-- Exercise --
Copy each line in the data below that contains the word "form".

(Stored entries)
□ □ □ □ □

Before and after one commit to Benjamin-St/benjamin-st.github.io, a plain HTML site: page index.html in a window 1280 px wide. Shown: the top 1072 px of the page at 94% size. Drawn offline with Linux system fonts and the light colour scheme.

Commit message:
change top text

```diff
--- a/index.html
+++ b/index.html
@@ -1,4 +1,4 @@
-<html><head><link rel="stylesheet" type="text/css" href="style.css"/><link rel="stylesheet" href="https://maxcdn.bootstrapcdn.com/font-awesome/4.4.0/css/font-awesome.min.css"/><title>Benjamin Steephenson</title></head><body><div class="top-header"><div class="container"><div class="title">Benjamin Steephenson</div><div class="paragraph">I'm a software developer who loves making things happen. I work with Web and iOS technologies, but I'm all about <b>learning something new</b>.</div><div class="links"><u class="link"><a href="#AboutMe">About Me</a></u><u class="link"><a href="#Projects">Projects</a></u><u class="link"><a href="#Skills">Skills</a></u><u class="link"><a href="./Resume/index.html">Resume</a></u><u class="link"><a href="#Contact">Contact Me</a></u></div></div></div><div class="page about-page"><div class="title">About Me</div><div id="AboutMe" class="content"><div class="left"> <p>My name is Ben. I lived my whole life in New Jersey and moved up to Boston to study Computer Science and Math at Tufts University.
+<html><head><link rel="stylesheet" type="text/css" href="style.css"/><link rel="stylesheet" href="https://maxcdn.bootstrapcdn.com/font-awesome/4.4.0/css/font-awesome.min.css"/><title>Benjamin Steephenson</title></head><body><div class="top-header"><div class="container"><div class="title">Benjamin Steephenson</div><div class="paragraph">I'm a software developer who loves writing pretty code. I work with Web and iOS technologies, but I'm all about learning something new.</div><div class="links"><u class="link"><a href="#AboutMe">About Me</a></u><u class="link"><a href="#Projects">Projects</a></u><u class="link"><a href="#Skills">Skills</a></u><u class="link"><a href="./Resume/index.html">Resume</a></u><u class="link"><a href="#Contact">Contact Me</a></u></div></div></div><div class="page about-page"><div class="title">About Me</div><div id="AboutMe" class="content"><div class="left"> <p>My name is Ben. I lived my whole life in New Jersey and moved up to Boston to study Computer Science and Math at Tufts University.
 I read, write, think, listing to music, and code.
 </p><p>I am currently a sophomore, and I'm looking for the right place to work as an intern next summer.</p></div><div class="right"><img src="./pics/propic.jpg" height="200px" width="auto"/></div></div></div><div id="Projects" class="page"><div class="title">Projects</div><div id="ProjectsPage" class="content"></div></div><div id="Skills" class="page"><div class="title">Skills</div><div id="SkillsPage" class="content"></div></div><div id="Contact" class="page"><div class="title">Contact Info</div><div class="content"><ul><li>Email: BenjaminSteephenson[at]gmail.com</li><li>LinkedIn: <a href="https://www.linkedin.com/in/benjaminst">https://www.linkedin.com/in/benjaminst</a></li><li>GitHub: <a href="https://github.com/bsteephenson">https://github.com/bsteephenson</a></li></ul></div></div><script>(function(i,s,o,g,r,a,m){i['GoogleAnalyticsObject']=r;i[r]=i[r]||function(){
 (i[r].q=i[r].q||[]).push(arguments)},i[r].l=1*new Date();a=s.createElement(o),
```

□ □ □ □ □

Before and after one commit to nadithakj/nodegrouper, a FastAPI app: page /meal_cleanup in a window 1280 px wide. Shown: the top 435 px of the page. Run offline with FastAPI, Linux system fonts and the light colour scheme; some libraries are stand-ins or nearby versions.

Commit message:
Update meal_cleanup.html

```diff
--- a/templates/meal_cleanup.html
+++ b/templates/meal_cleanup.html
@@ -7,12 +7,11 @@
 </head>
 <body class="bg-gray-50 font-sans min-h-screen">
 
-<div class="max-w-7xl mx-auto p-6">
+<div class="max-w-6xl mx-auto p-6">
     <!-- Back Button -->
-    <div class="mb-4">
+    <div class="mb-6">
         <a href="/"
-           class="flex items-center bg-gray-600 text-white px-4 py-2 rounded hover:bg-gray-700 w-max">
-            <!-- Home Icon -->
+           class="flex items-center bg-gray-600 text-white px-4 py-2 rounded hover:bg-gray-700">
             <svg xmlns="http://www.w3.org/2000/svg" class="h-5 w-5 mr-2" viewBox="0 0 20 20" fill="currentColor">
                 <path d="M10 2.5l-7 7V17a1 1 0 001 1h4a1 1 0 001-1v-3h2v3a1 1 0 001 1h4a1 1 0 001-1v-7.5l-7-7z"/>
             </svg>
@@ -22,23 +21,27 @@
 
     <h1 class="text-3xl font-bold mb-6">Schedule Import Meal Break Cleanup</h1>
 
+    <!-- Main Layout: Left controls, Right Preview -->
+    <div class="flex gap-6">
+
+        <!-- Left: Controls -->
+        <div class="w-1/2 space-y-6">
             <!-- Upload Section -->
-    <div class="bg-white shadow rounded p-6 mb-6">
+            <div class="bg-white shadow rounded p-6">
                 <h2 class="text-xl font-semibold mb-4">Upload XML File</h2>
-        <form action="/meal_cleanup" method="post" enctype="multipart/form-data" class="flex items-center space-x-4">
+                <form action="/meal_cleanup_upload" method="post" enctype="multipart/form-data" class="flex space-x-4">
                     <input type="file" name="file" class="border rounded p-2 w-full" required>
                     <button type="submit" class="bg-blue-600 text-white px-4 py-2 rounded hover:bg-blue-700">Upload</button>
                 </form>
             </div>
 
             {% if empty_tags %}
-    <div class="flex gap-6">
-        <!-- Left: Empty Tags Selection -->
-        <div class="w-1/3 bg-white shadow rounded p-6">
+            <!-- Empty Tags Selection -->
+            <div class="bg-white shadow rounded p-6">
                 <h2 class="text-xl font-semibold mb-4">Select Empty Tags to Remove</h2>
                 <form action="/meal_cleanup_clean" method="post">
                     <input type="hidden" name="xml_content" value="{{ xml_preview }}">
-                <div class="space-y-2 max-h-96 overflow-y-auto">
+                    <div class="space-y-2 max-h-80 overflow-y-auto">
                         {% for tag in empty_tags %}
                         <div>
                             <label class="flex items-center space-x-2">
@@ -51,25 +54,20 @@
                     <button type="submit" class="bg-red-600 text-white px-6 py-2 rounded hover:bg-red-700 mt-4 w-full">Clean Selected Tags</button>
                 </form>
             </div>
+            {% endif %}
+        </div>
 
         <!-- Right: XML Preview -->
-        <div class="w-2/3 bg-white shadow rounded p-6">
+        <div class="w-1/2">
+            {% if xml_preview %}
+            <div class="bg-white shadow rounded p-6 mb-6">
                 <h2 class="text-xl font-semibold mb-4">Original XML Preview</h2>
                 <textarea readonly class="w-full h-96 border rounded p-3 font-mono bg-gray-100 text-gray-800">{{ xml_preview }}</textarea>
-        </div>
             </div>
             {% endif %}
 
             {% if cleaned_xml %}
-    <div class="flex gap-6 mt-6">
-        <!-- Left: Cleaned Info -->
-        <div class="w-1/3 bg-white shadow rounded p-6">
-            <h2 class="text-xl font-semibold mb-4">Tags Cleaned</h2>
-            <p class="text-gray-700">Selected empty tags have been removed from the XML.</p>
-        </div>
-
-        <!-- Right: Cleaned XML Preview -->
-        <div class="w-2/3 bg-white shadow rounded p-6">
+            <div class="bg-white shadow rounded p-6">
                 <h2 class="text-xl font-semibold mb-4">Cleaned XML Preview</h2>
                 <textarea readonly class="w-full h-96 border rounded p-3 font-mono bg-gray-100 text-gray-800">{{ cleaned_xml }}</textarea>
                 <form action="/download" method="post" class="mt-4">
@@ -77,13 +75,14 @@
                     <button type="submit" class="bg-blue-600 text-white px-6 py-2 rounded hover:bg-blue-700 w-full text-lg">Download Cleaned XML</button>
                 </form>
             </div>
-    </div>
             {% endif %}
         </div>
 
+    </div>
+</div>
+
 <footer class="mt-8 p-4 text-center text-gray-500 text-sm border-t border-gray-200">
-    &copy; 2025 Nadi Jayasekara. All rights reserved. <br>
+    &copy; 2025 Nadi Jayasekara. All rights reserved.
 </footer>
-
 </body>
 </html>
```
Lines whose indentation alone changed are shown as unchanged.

□ □ □ □ □

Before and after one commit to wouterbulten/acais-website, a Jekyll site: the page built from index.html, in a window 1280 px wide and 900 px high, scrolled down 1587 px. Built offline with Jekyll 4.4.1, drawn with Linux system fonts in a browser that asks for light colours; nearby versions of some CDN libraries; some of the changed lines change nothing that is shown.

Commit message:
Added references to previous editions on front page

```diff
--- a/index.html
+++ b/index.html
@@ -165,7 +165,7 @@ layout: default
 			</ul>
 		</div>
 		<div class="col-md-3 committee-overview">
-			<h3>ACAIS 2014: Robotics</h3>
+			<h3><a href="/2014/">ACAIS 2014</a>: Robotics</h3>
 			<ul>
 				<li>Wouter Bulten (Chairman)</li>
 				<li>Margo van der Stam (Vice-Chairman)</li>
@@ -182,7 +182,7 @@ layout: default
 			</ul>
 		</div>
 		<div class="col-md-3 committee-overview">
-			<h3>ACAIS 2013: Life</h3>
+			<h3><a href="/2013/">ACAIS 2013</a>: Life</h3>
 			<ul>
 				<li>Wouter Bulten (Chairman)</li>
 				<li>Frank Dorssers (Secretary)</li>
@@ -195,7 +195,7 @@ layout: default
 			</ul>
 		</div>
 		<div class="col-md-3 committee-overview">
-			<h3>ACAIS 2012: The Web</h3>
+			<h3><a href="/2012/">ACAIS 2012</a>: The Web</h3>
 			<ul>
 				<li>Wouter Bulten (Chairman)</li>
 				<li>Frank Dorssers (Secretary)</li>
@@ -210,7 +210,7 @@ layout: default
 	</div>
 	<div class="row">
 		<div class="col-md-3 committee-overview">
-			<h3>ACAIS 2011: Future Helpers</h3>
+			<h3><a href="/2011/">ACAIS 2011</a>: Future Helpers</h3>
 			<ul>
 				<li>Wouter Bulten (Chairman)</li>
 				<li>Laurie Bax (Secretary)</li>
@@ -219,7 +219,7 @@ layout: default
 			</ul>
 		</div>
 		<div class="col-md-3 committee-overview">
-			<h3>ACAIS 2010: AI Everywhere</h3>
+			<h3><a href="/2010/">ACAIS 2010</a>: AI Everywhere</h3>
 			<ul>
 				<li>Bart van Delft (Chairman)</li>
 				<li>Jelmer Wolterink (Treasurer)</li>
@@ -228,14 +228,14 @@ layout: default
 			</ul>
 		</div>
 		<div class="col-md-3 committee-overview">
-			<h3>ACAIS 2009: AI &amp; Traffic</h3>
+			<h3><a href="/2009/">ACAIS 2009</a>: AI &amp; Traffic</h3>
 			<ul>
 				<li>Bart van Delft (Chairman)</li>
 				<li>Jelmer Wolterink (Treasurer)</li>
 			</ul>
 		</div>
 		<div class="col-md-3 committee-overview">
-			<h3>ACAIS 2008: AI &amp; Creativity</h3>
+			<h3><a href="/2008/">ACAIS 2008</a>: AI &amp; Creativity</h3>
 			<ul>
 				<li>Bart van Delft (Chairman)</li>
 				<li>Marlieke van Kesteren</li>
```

□ □ □ □ □

-- Exercise output --
-        <form action="/meal_cleanup" method="post" enctype="multipart/form-data" class="flex items-center space-x-4">
+                <form action="/meal_cleanup_upload" method="post" enctype="multipart/form-data" class="flex space-x-4">
                 </form>
                 <form action="/meal_cleanup_clean" method="post">
                 </form>
                 <form action="/download" method="post" class="mt-4">
                 </form>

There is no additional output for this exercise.